[Change detection outputs]

BEGIN

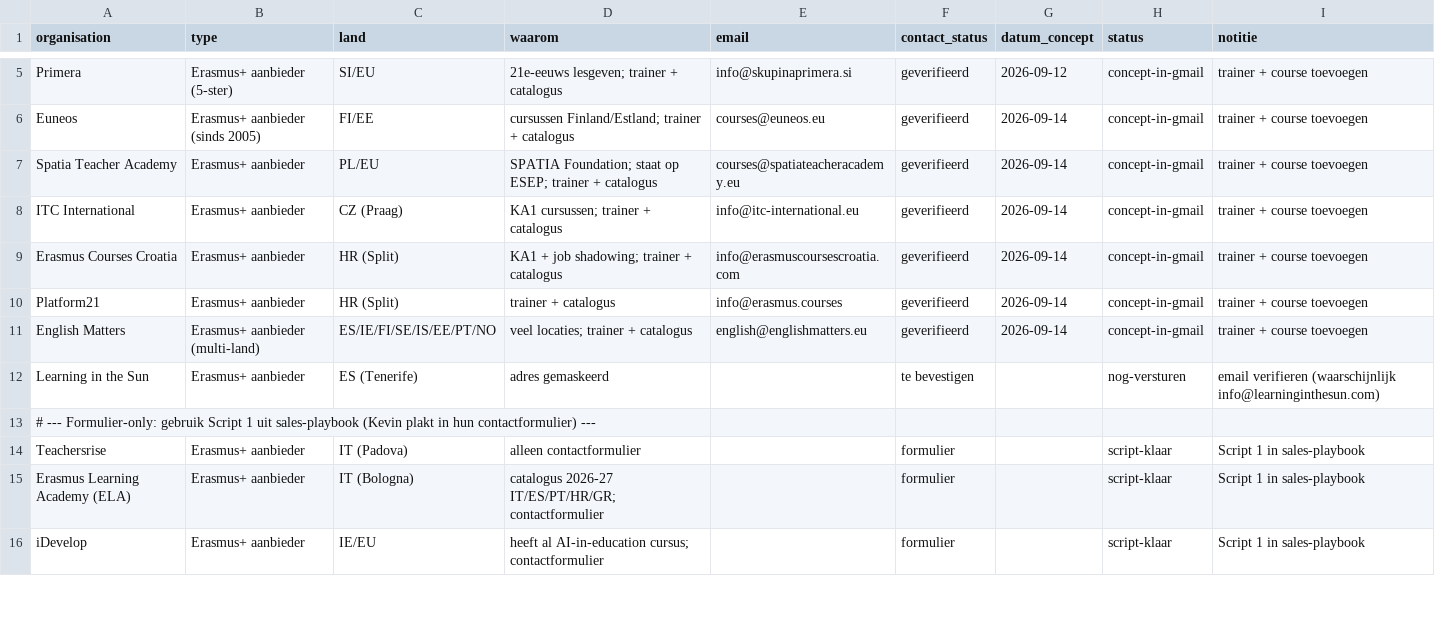
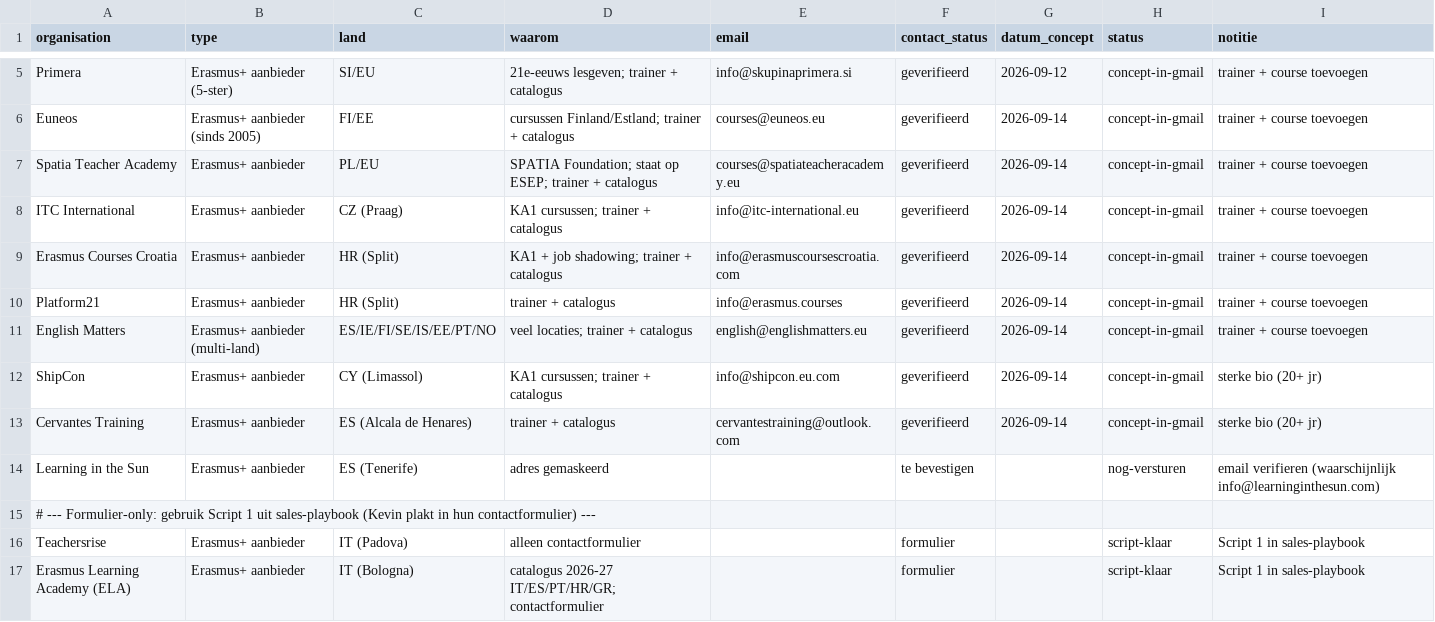
Before and after one commit to Herobot-klassenassistent/STORMSTUDIO, a CSV file: outreach/gamification-course/international-leads.csv, drawn as a sheet; only a part is shown, gaps mark what is left out; the shorter side is filled out with more unchanged rows; the diff names each change by its address in the sheet, - before the commit and + after, or states it on an @@ line.

```diff
--- a/outreach/gamification-course/international-leads.csv
+++ b/outreach/gamification-course/international-leads.csv
+row 12: ShipCon | Erasmus+ aanbieder | CY (Limassol) | KA1 cursussen; trainer + catalogus | info@shipcon.eu.com | geverifieerd | 2026-09-14 | concept-in-gmail | sterke bio (20+ jr)
+row 13: Cervantes Training | Erasmus+ aanbieder | ES (Alcala de Henares) | trainer + catalogus | cervantestraining@outlook.com | geverifieerd | 2026-09-14 | concept-in-gmail | sterke bio (20+ jr)
```
Also changed, not shown: 2 other files.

END

#### [Exercise brief]
Exactly as written, give every entry again, but not the pictures.

#### [Answer for this exercise]
Before and after one commit to Herobot-klassenassistent/STORMSTUDIO, a CSV file: outreach/gamification-course/international-leads.csv, drawn as a sheet; only a part is shown, gaps mark what is left out; the shorter side is filled out with more unchanged rows; the diff names each change by its address in the sheet, - before the commit and + after, or states it on an @@ line.

```diff
--- a/outreach/gamification-course/international-leads.csv
+++ b/outreach/gamification-course/international-leads.csv
+row 12: ShipCon | Erasmus+ aanbieder | CY (Limassol) | KA1 cursussen; trainer + catalogus | info@shipcon.eu.com | geverifieerd | 2026-09-14 | concept-in-gmail | sterke bio (20+ jr)
+row 13: Cervantes Training | Erasmus+ aanbieder | ES (Alcala de Henares) | trainer + catalogus | cervantestraining@outlook.com | geverifieerd | 2026-09-14 | concept-in-gmail | sterke bio (20+ jr)
```
Also changed, not shown: 2 other files.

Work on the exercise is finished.